Task to carry out –
Look through the data below, and copy each line that carries the word "pages".

Entries provided –
+--
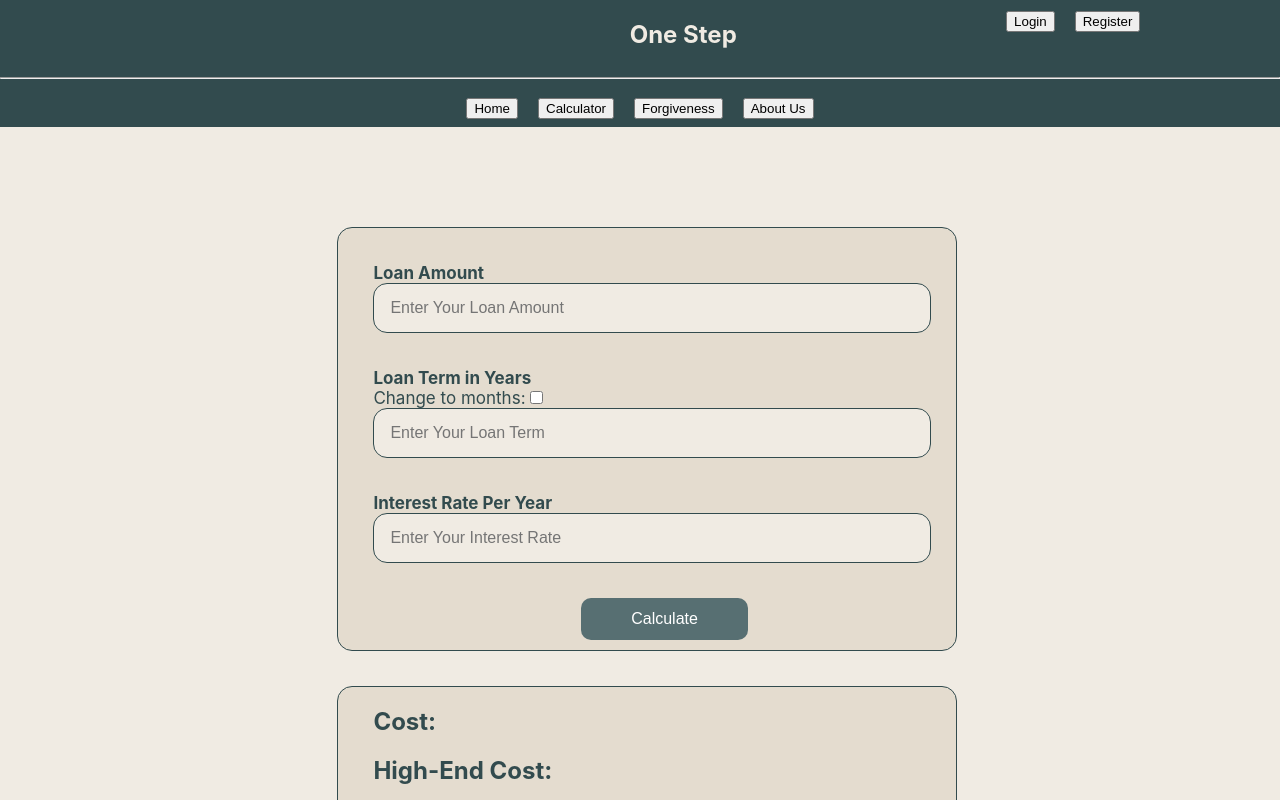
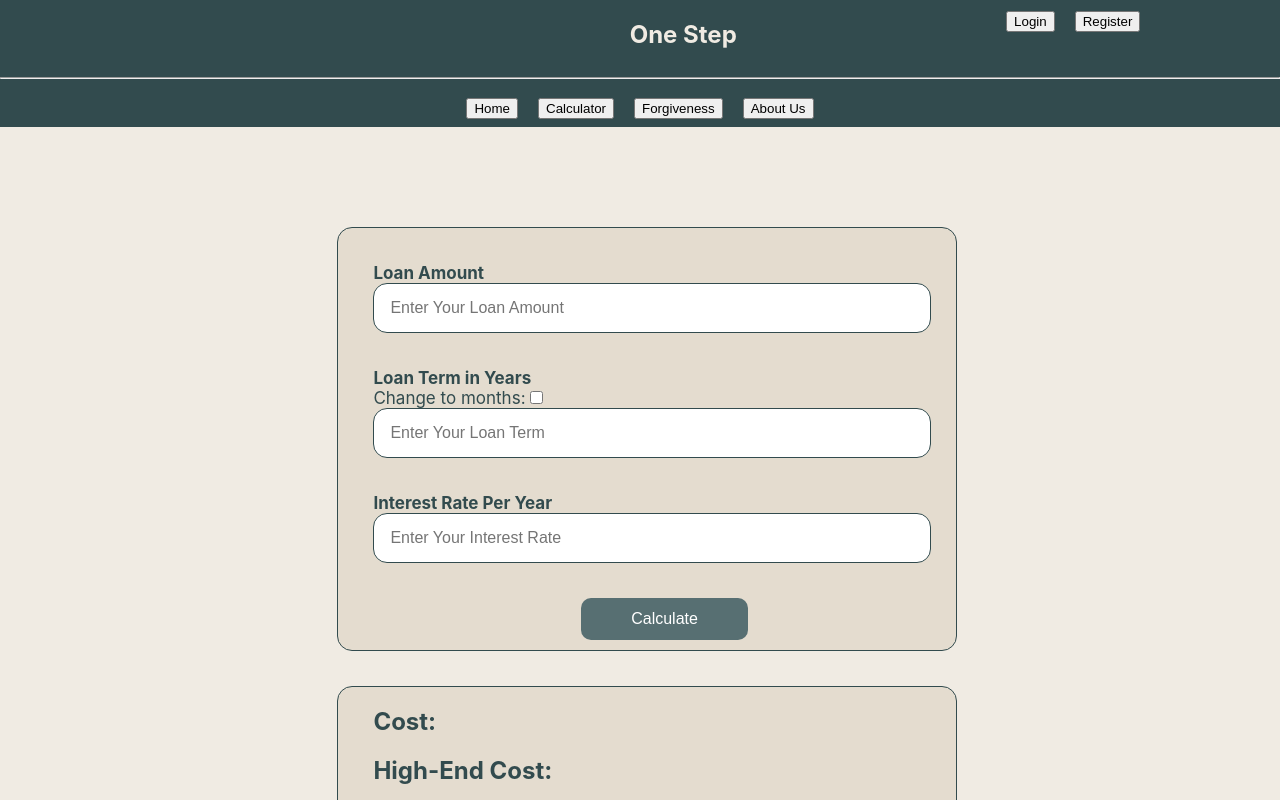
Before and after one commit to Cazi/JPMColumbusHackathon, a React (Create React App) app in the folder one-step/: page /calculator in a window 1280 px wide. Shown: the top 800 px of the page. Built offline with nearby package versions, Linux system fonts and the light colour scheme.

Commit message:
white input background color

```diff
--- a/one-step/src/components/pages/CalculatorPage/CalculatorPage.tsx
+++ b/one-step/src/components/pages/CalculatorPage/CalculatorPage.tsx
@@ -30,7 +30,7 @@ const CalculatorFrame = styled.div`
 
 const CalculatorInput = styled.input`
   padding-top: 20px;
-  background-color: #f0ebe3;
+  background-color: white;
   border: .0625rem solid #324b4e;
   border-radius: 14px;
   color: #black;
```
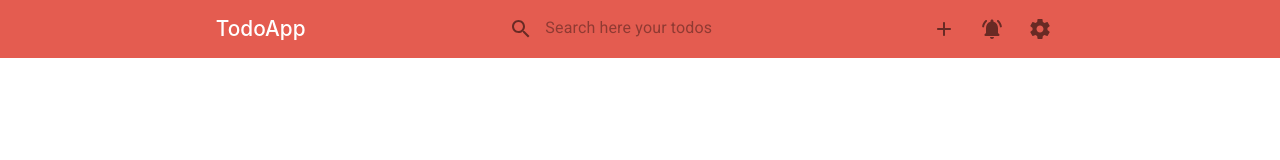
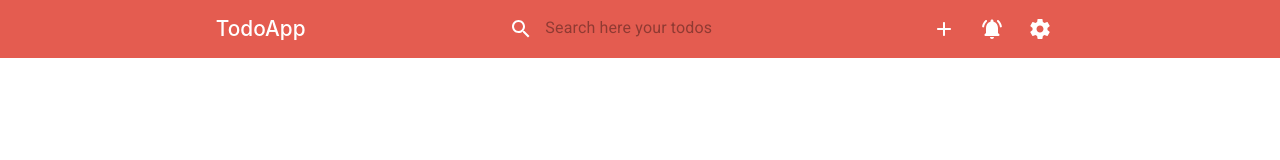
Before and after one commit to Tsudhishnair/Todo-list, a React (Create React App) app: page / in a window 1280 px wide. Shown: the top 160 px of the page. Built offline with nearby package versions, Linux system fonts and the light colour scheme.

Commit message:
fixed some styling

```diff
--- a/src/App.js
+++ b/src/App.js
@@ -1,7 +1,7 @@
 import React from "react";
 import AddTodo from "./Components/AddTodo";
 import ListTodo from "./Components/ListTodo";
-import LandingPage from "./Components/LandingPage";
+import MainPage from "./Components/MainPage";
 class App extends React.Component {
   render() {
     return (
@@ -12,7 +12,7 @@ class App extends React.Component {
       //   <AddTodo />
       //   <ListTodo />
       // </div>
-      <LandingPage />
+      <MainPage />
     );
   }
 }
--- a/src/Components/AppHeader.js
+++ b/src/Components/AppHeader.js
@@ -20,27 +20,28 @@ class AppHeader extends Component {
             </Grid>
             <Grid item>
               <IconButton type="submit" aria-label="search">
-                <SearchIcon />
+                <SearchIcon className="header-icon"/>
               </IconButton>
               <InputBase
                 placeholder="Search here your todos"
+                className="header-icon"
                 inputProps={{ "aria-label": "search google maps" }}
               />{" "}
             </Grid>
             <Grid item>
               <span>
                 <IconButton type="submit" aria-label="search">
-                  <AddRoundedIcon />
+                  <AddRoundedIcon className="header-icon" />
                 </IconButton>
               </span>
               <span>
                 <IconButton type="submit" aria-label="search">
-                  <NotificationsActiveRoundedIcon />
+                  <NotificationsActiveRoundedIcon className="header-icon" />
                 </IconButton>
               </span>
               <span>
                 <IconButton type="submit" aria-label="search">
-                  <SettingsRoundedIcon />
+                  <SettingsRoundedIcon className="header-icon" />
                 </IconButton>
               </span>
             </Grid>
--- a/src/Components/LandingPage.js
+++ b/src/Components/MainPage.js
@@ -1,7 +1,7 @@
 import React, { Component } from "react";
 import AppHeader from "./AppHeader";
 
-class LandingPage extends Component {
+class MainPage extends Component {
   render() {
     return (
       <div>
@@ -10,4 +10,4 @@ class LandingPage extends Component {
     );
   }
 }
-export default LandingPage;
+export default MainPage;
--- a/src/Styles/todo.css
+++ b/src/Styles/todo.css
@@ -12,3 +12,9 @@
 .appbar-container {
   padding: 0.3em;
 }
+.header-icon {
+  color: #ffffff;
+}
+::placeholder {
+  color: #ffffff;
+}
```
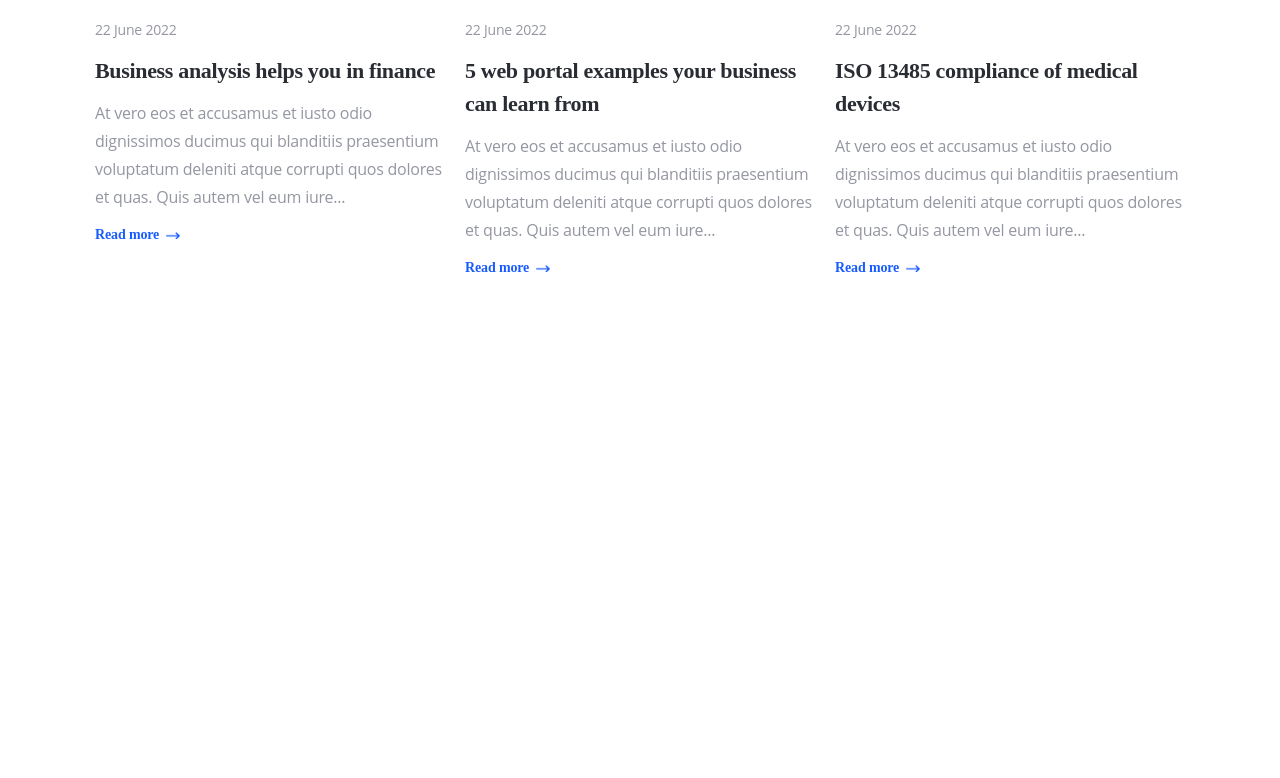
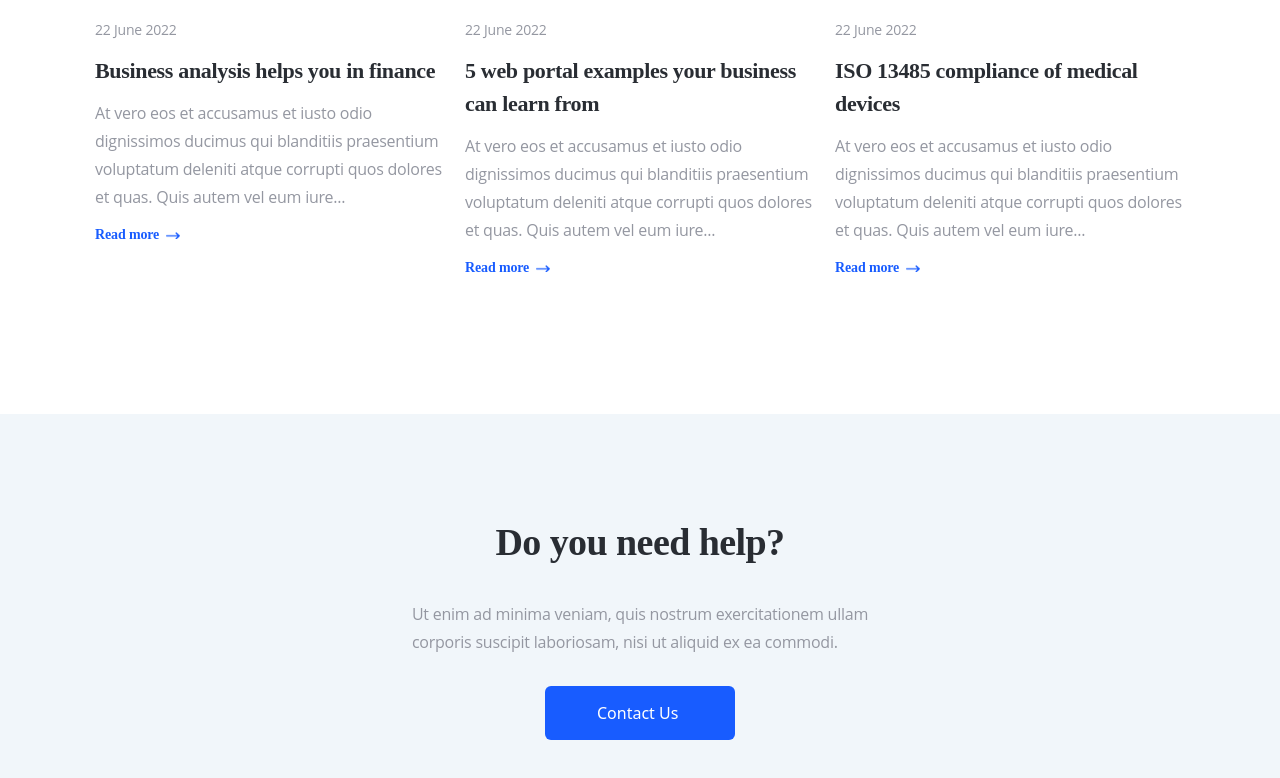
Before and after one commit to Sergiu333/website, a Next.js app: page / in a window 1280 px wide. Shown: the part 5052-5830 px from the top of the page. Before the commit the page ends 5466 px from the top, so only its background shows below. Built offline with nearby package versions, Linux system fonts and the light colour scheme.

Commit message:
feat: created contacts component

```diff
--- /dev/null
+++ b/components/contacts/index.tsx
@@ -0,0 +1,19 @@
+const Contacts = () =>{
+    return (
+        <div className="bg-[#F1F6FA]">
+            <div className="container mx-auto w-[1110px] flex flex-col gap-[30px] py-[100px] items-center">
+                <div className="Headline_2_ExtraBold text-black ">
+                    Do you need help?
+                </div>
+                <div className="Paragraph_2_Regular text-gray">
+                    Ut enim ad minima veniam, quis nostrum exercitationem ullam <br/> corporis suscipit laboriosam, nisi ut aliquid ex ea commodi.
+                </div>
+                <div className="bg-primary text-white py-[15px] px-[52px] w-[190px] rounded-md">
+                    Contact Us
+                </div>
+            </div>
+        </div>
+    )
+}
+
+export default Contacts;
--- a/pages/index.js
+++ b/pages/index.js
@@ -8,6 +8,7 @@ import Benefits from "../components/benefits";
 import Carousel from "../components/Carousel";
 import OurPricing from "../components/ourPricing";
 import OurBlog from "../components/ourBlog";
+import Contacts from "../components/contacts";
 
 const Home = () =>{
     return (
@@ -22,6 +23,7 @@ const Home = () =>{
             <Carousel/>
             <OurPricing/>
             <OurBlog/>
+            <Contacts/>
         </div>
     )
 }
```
+--
Result of the task –
--- a/one-step/src/components/pages/CalculatorPage/CalculatorPage.tsx
+++ b/one-step/src/components/pages/CalculatorPage/CalculatorPage.tsx
--- a/pages/index.js
+++ b/pages/index.js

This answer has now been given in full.